It’s definitely possible to keep a race car road legal, you need to make sure that you don’t take out anything that’s compulsory (lights, glass, switchgear) and anything you put in (seat, fuel tank, exhaust) is road approved. There’s also regs about things like height and position of lights which can be failed if you drop the car too much, and you’ll have to pass emissions for an MoT so no lairy engine tuning.

Series like this one and the Ka series seem designed to use pretty much standard cars with only necessary safety mods, should be possible to keep them street legal.
I drove my Clio race car to Brands and then back home at the weekend.
It can be done no problem but it does mean you really need to avoid crashing during the race...

Dblue

2,978 posts

143 months

Tuesday 9th July
quotequote all
LeebeeMac said:
Shame, there was no mention of Paul Blakesley - Complete novice (Pain Sprayer), no track days, no previous racing- Finished 5th in 1st race & 4th in second.
Top driving & well worth a mention in my book!
And of course a Porsche employee which is kind of the point of the series I thought.

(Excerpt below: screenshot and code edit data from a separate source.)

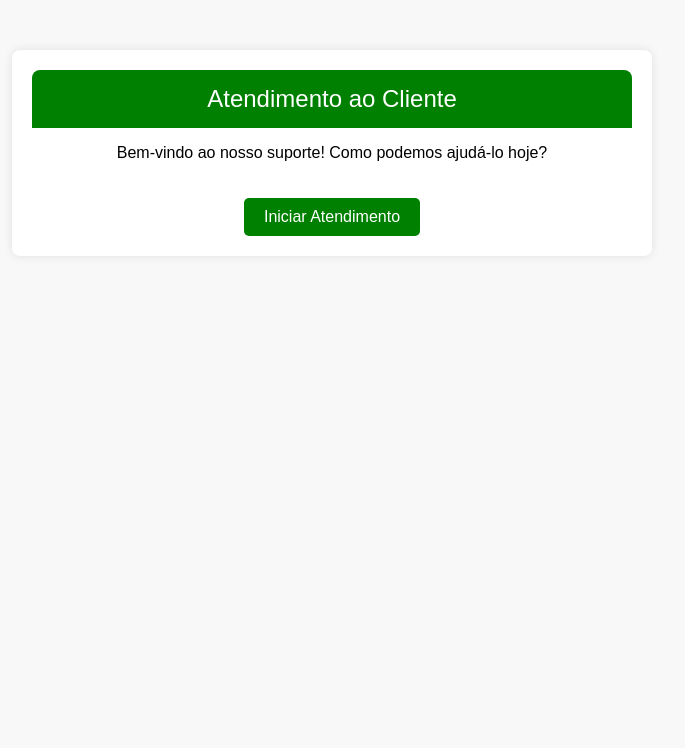
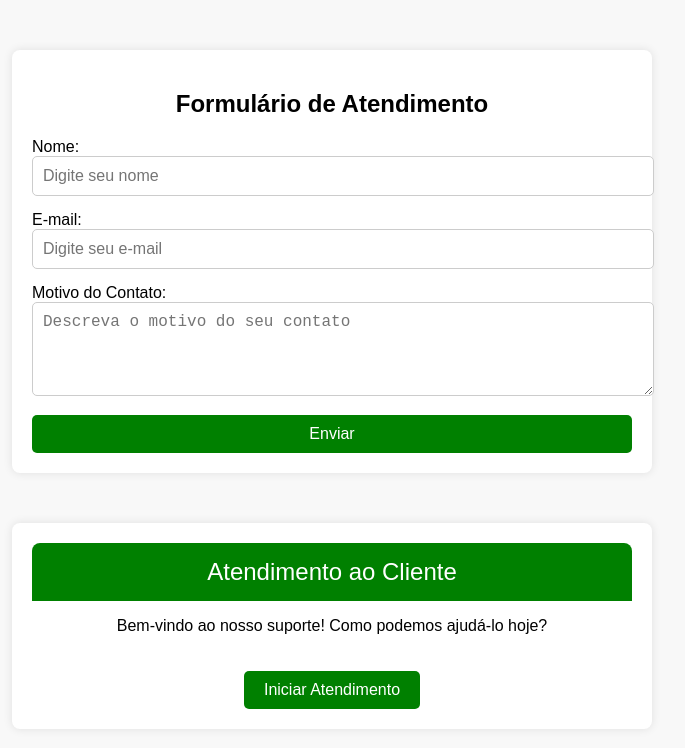
Before and after one commit to mrlocksley/FirstOne, a Next.js app: page /atendimento in a window 1280 px wide. Both pictures are taken after a click on the button "Iniciar Atendimento". Shown: the top 748 px of the page, without its empty margins (308-993 px from the left). Built offline with nearby package versions, Linux system fonts and the light colour scheme.

Commit message:
atualização da pagina de atendimento

```diff
--- a/pages/atendimento.js
+++ b/pages/atendimento.js
@@ -1,6 +1,8 @@
-import { useEffect } from "react";
+import { useState, useEffect } from "react";
 
 export default function Atendimento() {
+  const [formVisible, setFormVisible] = useState(false); // Controla a visibilidade do formulário
+
   useEffect(() => {
     const body = document.body;
     body.style.fontFamily = "Arial, sans-serif";
@@ -39,7 +41,7 @@ export default function Atendimento() {
     button.style.marginTop = "20px";
     button.textContent = "Iniciar Atendimento";
     button.addEventListener("click", () => {
-            alert("Atendimento iniciado!");
+      setFormVisible(true); // Exibe o formulário quando o botão é clicado
     });
 
     container.appendChild(header);
@@ -53,5 +55,24 @@ export default function Atendimento() {
     };
   }, []);
 
-    return null; // Não renderiza nada diretamente no JSX
+  return formVisible ? (
+    <div style={{ maxWidth: "600px", margin: "50px auto", backgroundColor: "white", padding: "20px", borderRadius: "8px", boxShadow: "0 0 10px rgba(0, 0, 0, 0.1)" }}>
+      <h2 style={{ textAlign: "center" }}>Formulário de Atendimento</h2>
+      <form>
+        <div style={{ marginBottom: "15px" }}>
+          <label htmlFor="name" style={{ display: "block", fontSize: "16px" }}>Nome:</label>
+          <input type="text" id="name" name="name" placeholder="Digite seu nome" style={{ width: "100%", padding: "10px", fontSize: "16px", borderRadius: "5px", border: "1px solid #ccc" }} required />
+        </div>
+        <div style={{ marginBottom: "15px" }}>
+          <label htmlFor="email" style={{ display: "block", fontSize: "16px" }}>E-mail:</label>
+          <input type="email" id="email" name="email" placeholder="Digite seu e-mail" style={{ width: "100%", padding: "10px", fontSize: "16px", borderRadius: "5px", border: "1px solid #ccc" }} required />
+        </div>
+        <div style={{ marginBottom: "15px" }}>
+          <label htmlFor="message" style={{ display: "block", fontSize: "16px" }}>Motivo do Contato:</label>
+          <textarea id="message" name="message" placeholder="Descreva o motivo do seu contato" rows="4" style={{ width: "100%", padding: "10px", fontSize: "16px", borderRadius: "5px", border: "1px solid #ccc" }} required></textarea>
+        </div>
+        <button type="submit" style={{ backgroundColor: "#008000", color: "white", padding: "10px 20px", border: "none", cursor: "pointer", borderRadius: "5px", fontSize: "16px", width: "100%" }}>Enviar</button>
+      </form>
+    </div>
+  ) : null;
 }
```
Lines whose indentation alone changed are shown as unchanged.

Fishy Dave

552 posts

188 months

Wednesday 10th July
quotequote all
Sandpit Steve said:
It’s definitely possible to keep a race car road legal, you need to make sure that you don’t take out anything that’s compulsory (lights, glass, switchgear) and anything you put in (seat, fuel tank, exhaust) is road approved. There’s also regs about things like height and position of lights which can be failed if you drop the car too much, and you’ll have to pass emissions for an MoT so no lairy engine tuning.

Series like this one and the Ka series seem designed to use pretty much standard cars with only necessary safety mods, should be possible to keep them street legal.
The CSCC RX-8 Trophy class has cars which must have an MOT, they are in road trim, so comfortable if heavy. I drive mine to work most weeks, good practice. My last four race cars have all been road legal (RX-8, BMW E30, Elise and Caterham), although not all have been comfortable doing so.

Matt Bird

1,078 posts

148 months

PH Reportery Lad

Wednesday 10th July
quotequote all
BFleming said:
As a 986 owner these articles are always a good read.
Question though - presumable having a hardtop fitted makes topside engine access an even more cumbersome affair than normal? Or is this a non-issue on raceday?
Does make it tricky! But thus far it's required nothing on a race day, apart from if scrutineers want to have a look, and the PPS boys are very good at getting it off in no time at all.

Matt Bird

1,078 posts

148 months

PH Reportery Lad

Wednesday 10th July
quotequote all
clubsport said:
I was impressed with a sub 55 secs for a 986, which tyres is this series running?
Pirelli Trofeo R - they contribute quite a lot to that time I reckon!